## What you should do
Excluding images, repeat the data exactly as given.
··· Available data ···
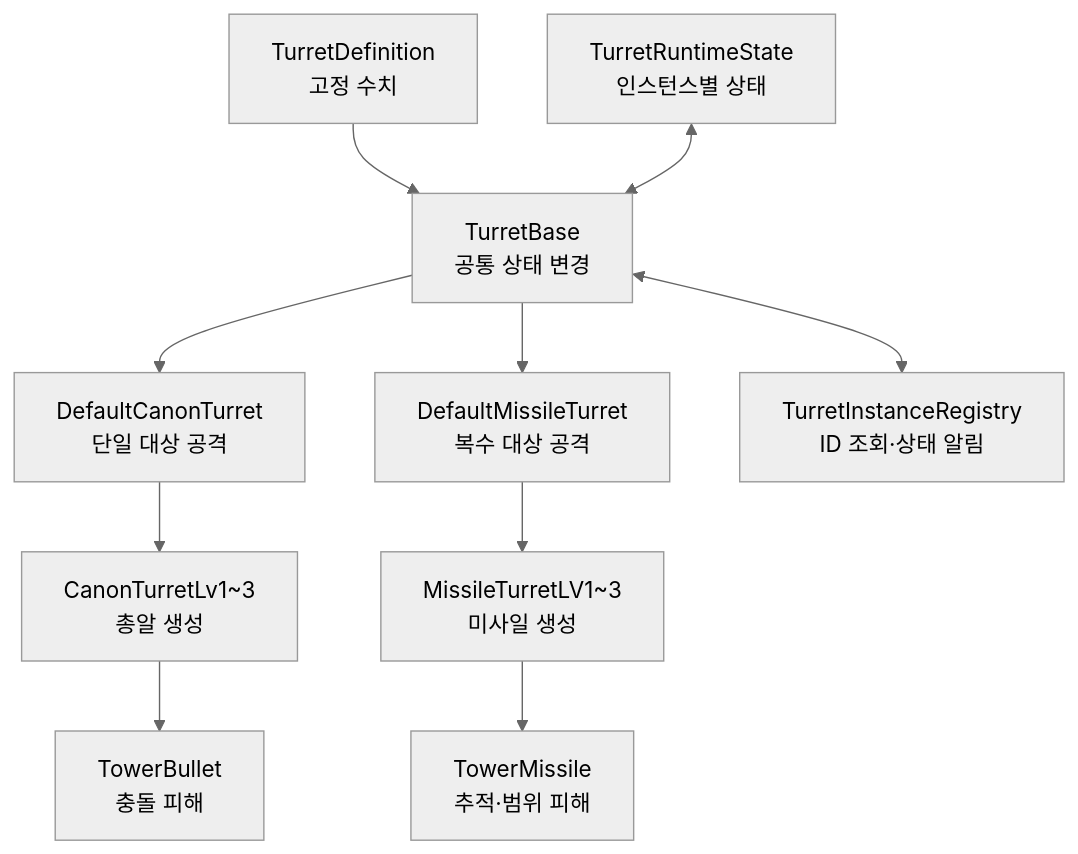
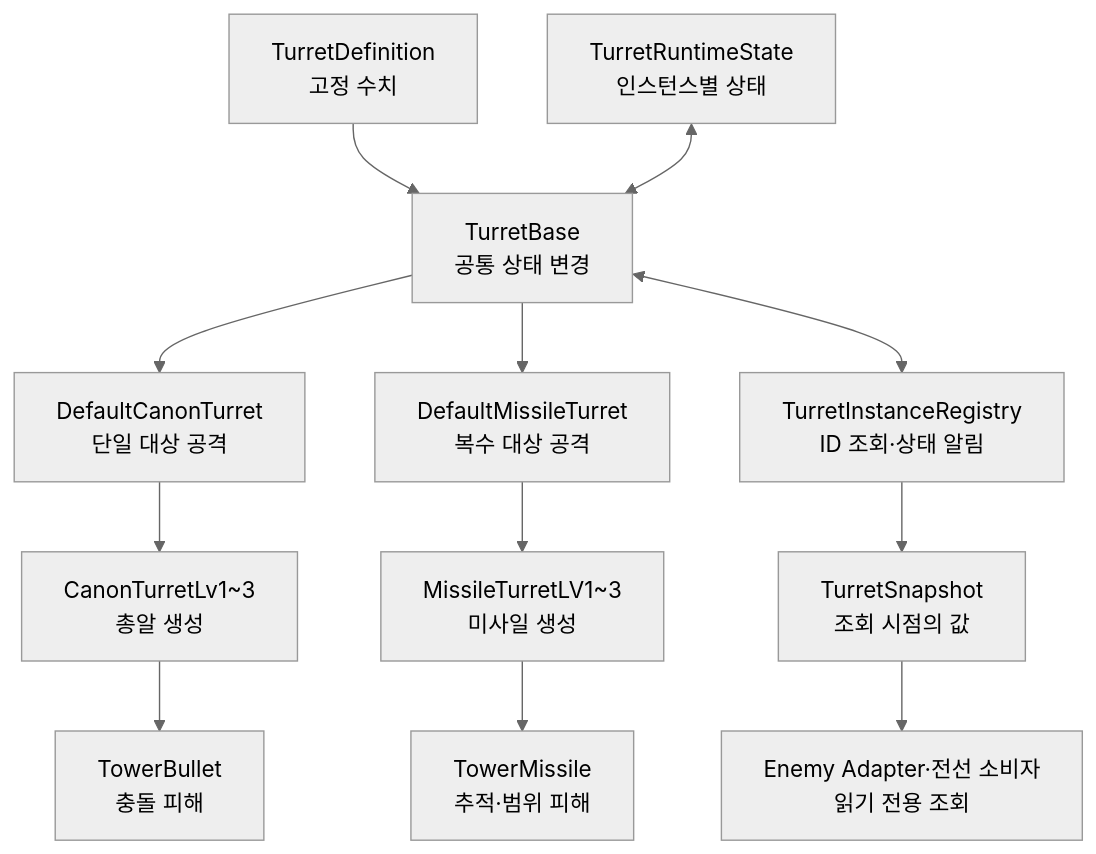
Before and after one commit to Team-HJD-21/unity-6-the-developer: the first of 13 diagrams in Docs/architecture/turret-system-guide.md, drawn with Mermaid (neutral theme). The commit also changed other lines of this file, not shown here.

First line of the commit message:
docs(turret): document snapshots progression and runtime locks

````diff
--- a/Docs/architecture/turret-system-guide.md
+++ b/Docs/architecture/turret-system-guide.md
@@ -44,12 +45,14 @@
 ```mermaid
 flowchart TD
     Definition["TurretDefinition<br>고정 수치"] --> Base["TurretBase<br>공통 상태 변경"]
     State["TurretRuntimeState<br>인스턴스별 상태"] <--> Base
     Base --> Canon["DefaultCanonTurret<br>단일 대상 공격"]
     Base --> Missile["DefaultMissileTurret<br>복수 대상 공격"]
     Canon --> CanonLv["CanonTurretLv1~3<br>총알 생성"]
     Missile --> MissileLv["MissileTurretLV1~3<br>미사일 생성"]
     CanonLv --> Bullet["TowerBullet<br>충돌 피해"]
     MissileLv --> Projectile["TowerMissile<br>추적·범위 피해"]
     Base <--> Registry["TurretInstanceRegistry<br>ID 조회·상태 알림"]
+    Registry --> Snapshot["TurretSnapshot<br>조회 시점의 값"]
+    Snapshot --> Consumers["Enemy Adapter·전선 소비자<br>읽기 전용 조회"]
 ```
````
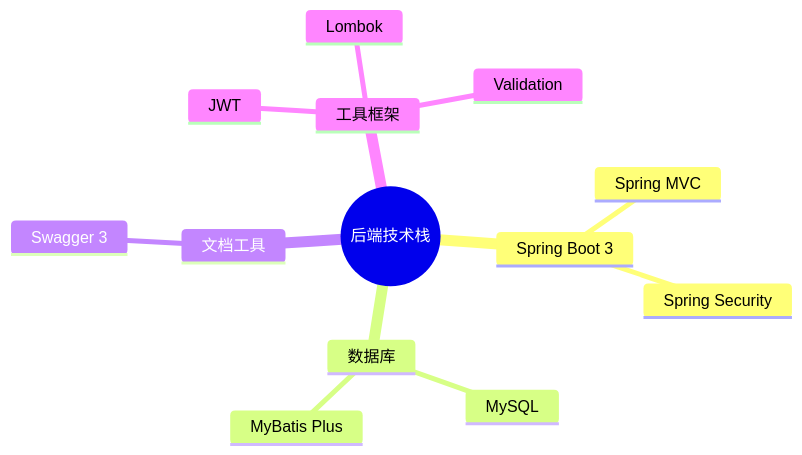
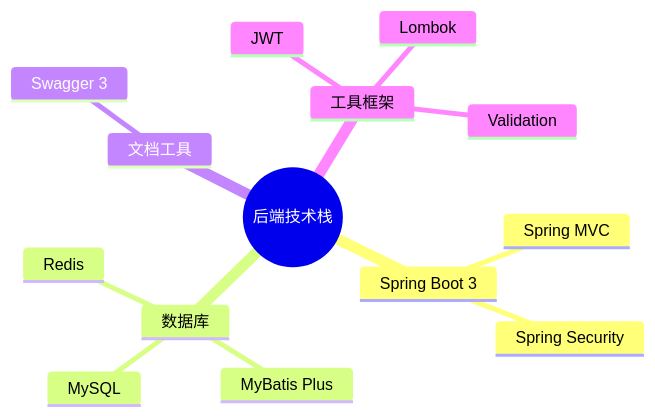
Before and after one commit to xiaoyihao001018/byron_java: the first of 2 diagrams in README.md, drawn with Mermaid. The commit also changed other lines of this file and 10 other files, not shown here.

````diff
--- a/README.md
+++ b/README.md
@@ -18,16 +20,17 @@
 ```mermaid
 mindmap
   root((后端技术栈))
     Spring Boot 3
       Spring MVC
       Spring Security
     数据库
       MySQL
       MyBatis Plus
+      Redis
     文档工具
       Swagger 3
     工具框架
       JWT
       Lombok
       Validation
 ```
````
···
## Response for this exercise
Before and after one commit to Team-HJD-21/unity-6-the-developer: the first of 13 diagrams in Docs/architecture/turret-system-guide.md, drawn with Mermaid (neutral theme). The commit also changed other lines of this file, not shown here.

First line of the commit message:
docs(turret): document snapshots progression and runtime locks

````diff
--- a/Docs/architecture/turret-system-guide.md
+++ b/Docs/architecture/turret-system-guide.md
@@ -44,12 +45,14 @@
 ```mermaid
 flowchart TD
     Definition["TurretDefinition<br>고정 수치"] --> Base["TurretBase<br>공통 상태 변경"]
     State["TurretRuntimeState<br>인스턴스별 상태"] <--> Base
     Base --> Canon["DefaultCanonTurret<br>단일 대상 공격"]
     Base --> Missile["DefaultMissileTurret<br>복수 대상 공격"]
     Canon --> CanonLv["CanonTurretLv1~3<br>총알 생성"]
     Missile --> MissileLv["MissileTurretLV1~3<br>미사일 생성"]
     CanonLv --> Bullet["TowerBullet<br>충돌 피해"]
     MissileLv --> Projectile["TowerMissile<br>추적·범위 피해"]
     Base <--> Registry["TurretInstanceRegistry<br>ID 조회·상태 알림"]
+    Registry --> Snapshot["TurretSnapshot<br>조회 시점의 값"]
+    Snapshot --> Consumers["Enemy Adapter·전선 소비자<br>읽기 전용 조회"]
 ```
````
Before and after one commit to xiaoyihao001018/byron_java: the first of 2 diagrams in README.md, drawn with Mermaid. The commit also changed other lines of this file and 10 other files, not shown here.

````diff
--- a/README.md
+++ b/README.md
@@ -18,16 +20,17 @@
 ```mermaid
 mindmap
   root((后端技术栈))
     Spring Boot 3
       Spring MVC
       Spring Security
     数据库
       MySQL
       MyBatis Plus
+      Redis
     文档工具
       Swagger 3
     工具框架
       JWT
       Lombok
       Validation
 ```
````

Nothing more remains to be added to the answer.